But will he do the same honour for little Aylan Kurdi, asks Robert Fisk
Our leaders lack courage in this refugee crisis. We are shamed by our European neighbours

Our leaders lack courage in this refugee crisis. We are shamed by our European neighbours

Humanity must be at the heart of politics, says Jeremy Corbyn
Joe Biden's 'tease tour': Could the US Vice-President be testing the water for a presidential run?

Joe Biden's 'tease tour'

Could the US Vice-President be testing the water for a presidential run?
Britain's 24-hour culture: With the 'leisured society' a distant dream we're working longer and less regular hours than ever

Britain's 24-hour culture

With the 'leisured society' a distant dream we're working longer and less regular hours than ever
Diplomacy board game: Treachery is the way to win - which makes it just like the real thing

The addictive nature of Diplomacy

Bullying, betrayal, aggression – it may be just a board game, but the family that plays Diplomacy may never look at each other in the same way again
Lady Chatterley's Lover: Racy underwear for fans of DH Lawrence's equally racy tome

Fashion: Ooh, Lady Chatterley!

Take inspiration from DH Lawrence's racy tome with equally racy underwear
8 best children's clocks

Tick-tock: 8 best children's clocks

Whether you’re teaching them to tell the time or putting the finishing touches to a nursery, there’s a ticker for that
Charlie Austin: Queens Park Rangers striker says ‘If the move is not right, I’m not going’

Charlie Austin: ‘If the move is not right, I’m not going’

After hitting 18 goals in the Premier League last season, the QPR striker was the great non-deal of transfer deadline day.
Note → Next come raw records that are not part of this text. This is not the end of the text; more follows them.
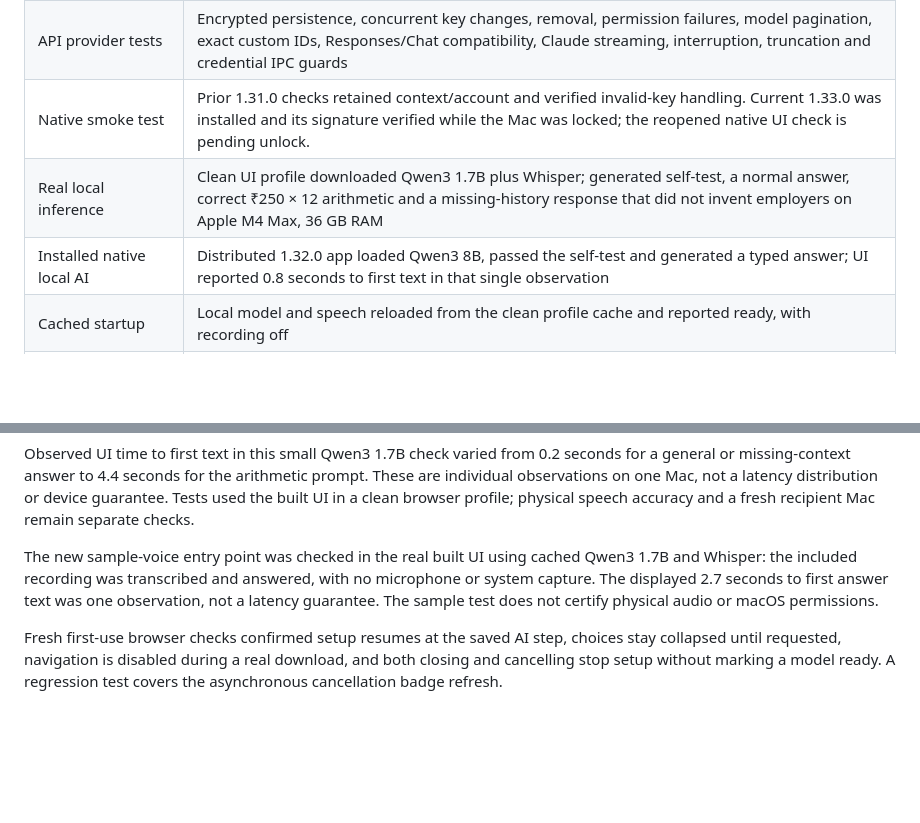
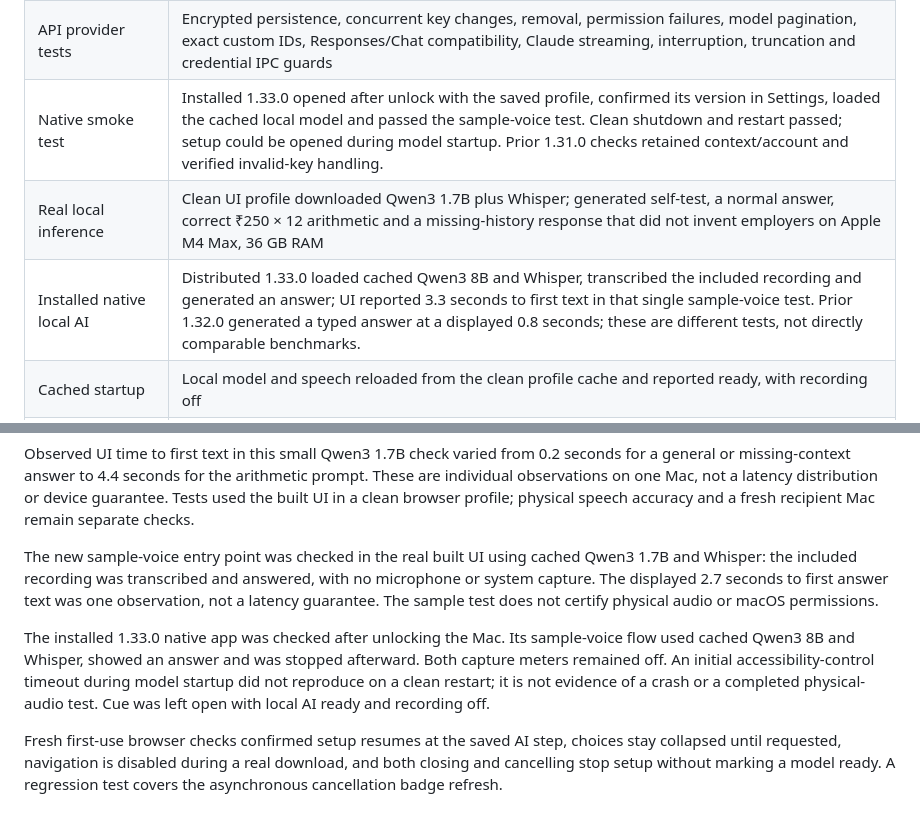
Before and after one commit to balabommablock-cpu/cue, a Markdown page: docs/VALIDATION.md, 2 parts joined by grey strips. GitHub-like rendering; blank space fills up the shorter version.

Commit message:
Record installed 1.33 native sample and restart checks

```diff
--- a/docs/VALIDATION.md
+++ b/docs/VALIDATION.md
@@ -12,9 +12,9 @@ Checked on 21 October 2026. These are engineering checks, not a guarantee about
 | Packaged runtime inspection | No account, environment, owner-dashboard, development dependency or test files |
 | Mac package | Apple silicon ZIP and DMG; read-only DMG mount contains a signed Cue app, Applications shortcut and installation help; deep, strict ad-hoc signature verified |
 | API provider tests | Encrypted persistence, concurrent key changes, removal, permission failures, model pagination, exact custom IDs, Responses/Chat compatibility, Claude streaming, interruption, truncation and credential IPC guards |
-| Native smoke test | Prior 1.31.0 checks retained context/account and verified invalid-key handling. Current 1.33.0 was installed and its signature verified while the Mac was locked; the reopened native UI check is pending unlock. |
+| Native smoke test | Installed 1.33.0 opened after unlock with the saved profile, confirmed its version in Settings, loaded the cached local model and passed the sample-voice test. Clean shutdown and restart passed; setup could be opened during model startup. Prior 1.31.0 checks retained context/account and verified invalid-key handling. |
 | Real local inference | Clean UI profile downloaded Qwen3 1.7B plus Whisper; generated self-test, a normal answer, correct ₹250 × 12 arithmetic and a missing-history response that did not invent employers on Apple M4 Max, 36 GB RAM |
-| Installed native local AI | Distributed 1.32.0 app loaded Qwen3 8B, passed the self-test and generated a typed answer; UI reported 0.8 seconds to first text in that single observation |
+| Installed native local AI | Distributed 1.33.0 loaded cached Qwen3 8B and Whisper, transcribed the included recording and generated an answer; UI reported 3.3 seconds to first text in that single sample-voice test. Prior 1.32.0 generated a typed answer at a displayed 0.8 seconds; these are different tests, not directly comparable benchmarks. |
 | Cached startup | Local model and speech reloaded from the clean profile cache and reported ready, with recording off |
 | Windows portable checks | GitHub Actions Windows runner installed dependencies, built assets and passed selected model/runtime/renderer tests; no Windows desktop or GPU certification |
 | UI checks | Setup without context, model recommendation and recovery, interrupted downloads, late completion guards, disabled navigation during setup, source choice without recording, typed and sample-voice tests |
@@ -28,4 +28,6 @@ Observed UI time to first text in this small Qwen3 1.7B check varied from 0.2 se
 
 The new sample-voice entry point was checked in the real built UI using cached Qwen3 1.7B and Whisper: the included recording was transcribed and answered, with no microphone or system capture. The displayed 2.7 seconds to first answer text was one observation, not a latency guarantee. The sample test does not certify physical audio or macOS permissions.
 
+The installed 1.33.0 native app was checked after unlocking the Mac. Its sample-voice flow used cached Qwen3 8B and Whisper, showed an answer and was stopped afterward. Both capture meters remained off. An initial accessibility-control timeout during model startup did not reproduce on a clean restart; it is not evidence of a crash or a completed physical-audio test. Cue was left open with local AI ready and recording off.
+
 Fresh first-use browser checks confirmed setup resumes at the saved AI step, choices stay collapsed until requested, navigation is disabled during a real download, and both closing and cancelling stop setup without marking a model ready. A regression test covers the asynchronous cancellation badge refresh.
```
But he says he'd preferred another shot at promotion
Isis profits from destruction of antiquities by selling relics to dealers - and then blowing up the buildings they come from to conceal the evidence of looting

How Isis profits from destruction of antiquities

Robert Fisk on the terrorist group's manipulation of the market to increase the price of artefacts
Labour leadership: Andy Burnham urges Jeremy Corbyn voters to think again in last-minute plea

'If we lose touch we’ll end up with two decades of the Tories'

In an exclusive interview, Andy Burnham urges Jeremy Corbyn voters to think again in last-minute plea